— WHAT THE TASK ASKS —
All of the lines below need to be copied exactly, apart from the pictures.
SUPPLIED RECORDS: Begin
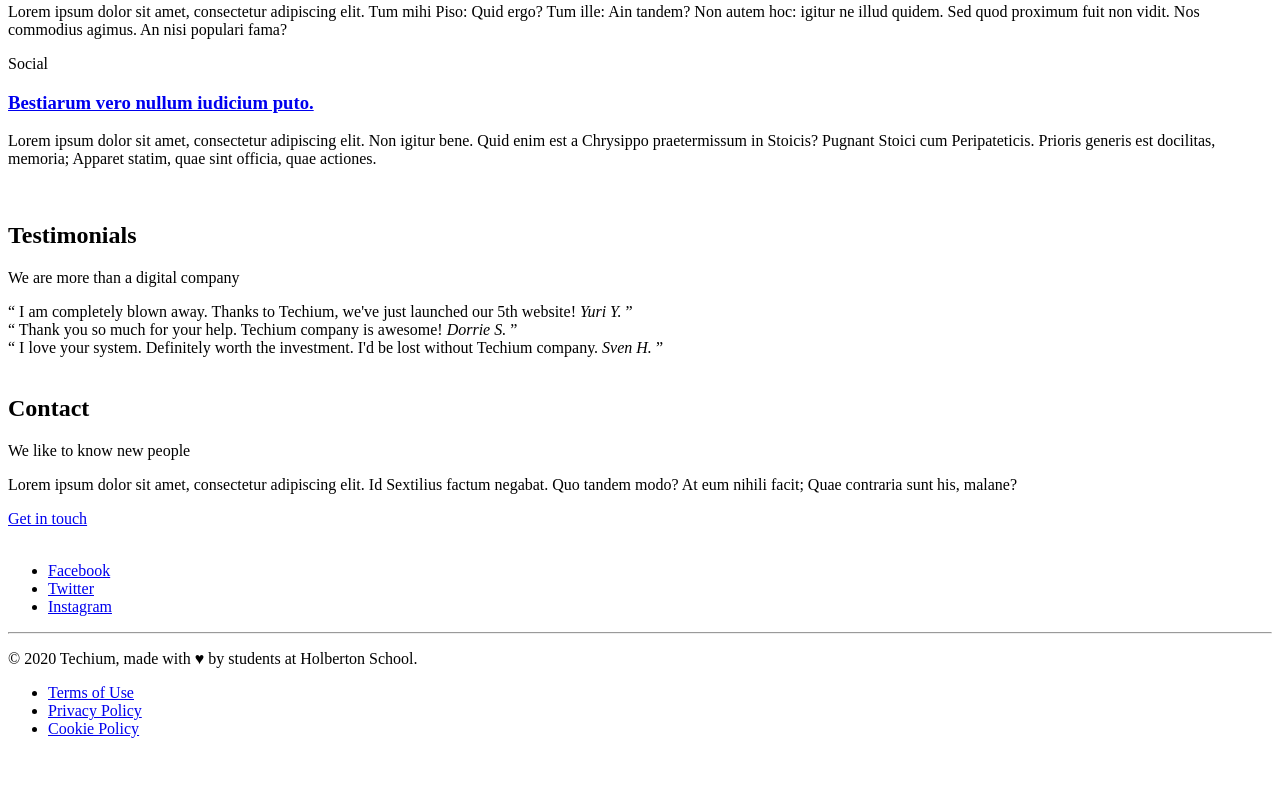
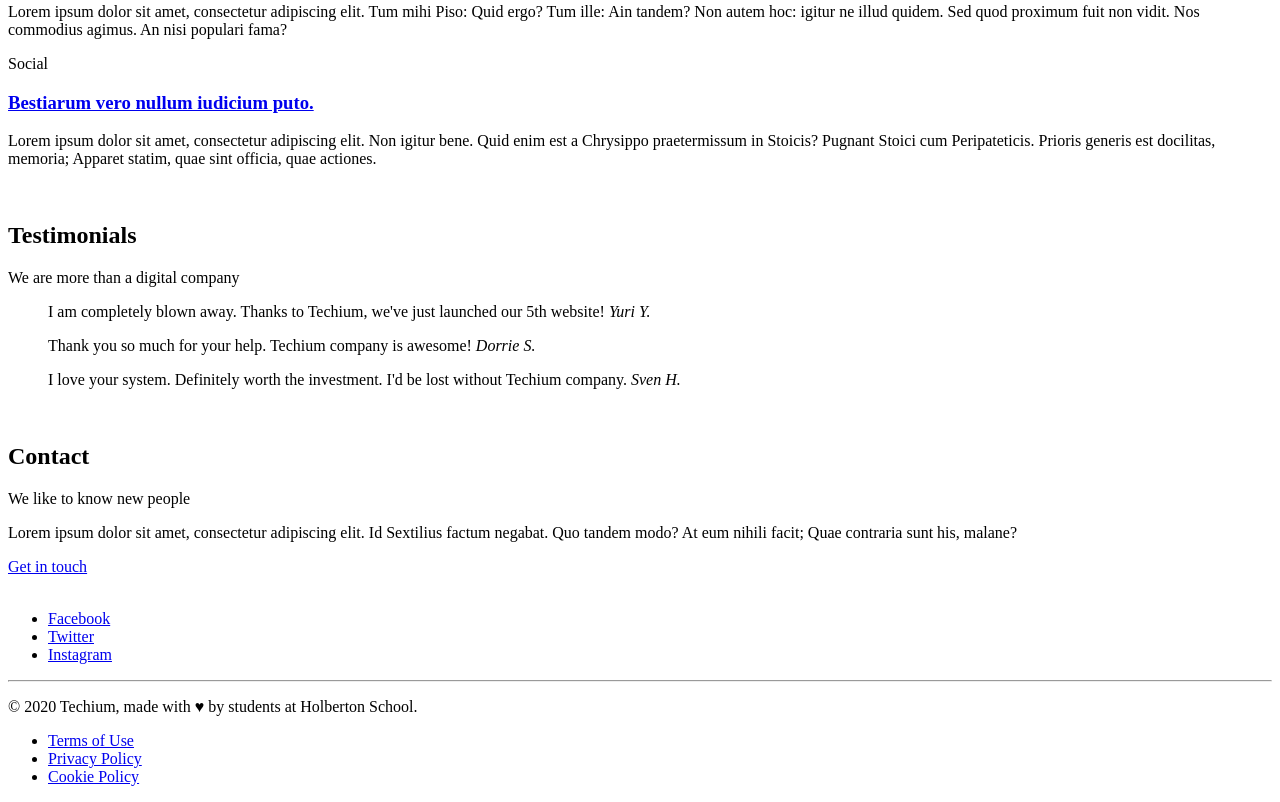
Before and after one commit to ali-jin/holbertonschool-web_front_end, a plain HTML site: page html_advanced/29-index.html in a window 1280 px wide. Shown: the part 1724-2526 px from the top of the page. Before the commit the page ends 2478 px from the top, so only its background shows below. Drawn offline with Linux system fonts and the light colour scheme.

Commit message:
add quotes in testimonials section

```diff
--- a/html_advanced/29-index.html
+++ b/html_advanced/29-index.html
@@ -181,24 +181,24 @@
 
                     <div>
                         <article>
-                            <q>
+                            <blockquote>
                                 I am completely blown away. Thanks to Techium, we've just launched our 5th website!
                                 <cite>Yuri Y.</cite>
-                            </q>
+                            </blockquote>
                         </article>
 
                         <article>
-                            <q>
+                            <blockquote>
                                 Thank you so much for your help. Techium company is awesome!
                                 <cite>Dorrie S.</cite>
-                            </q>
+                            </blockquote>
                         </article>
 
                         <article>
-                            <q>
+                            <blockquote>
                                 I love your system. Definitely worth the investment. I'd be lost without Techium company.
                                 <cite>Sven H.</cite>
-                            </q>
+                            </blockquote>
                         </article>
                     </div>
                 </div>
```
SUPPLIED RECORDS: End
— RESULT FOR THIS EXERCISE —
Before and after one commit to ali-jin/holbertonschool-web_front_end, a plain HTML site: page html_advanced/29-index.html in a window 1280 px wide. Shown: the part 1724-2526 px from the top of the page. Before the commit the page ends 2478 px from the top, so only its background shows below. Drawn offline with Linux system fonts and the light colour scheme.

Commit message:
add quotes in testimonials section

```diff
--- a/html_advanced/29-index.html
+++ b/html_advanced/29-index.html
@@ -181,24 +181,24 @@
 
                     <div>
                         <article>
-                            <q>
+                            <blockquote>
                                 I am completely blown away. Thanks to Techium, we've just launched our 5th website!
                                 <cite>Yuri Y.</cite>
-                            </q>
+                            </blockquote>
                         </article>
 
                         <article>
-                            <q>
+                            <blockquote>
                                 Thank you so much for your help. Techium company is awesome!
                                 <cite>Dorrie S.</cite>
-                            </q>
+                            </blockquote>
                         </article>
 
                         <article>
-                            <q>
+                            <blockquote>
                                 I love your system. Definitely worth the investment. I'd be lost without Techium company.
                                 <cite>Sven H.</cite>
-                            </q>
+                            </blockquote>
                         </article>
                     </div>
                 </div>
```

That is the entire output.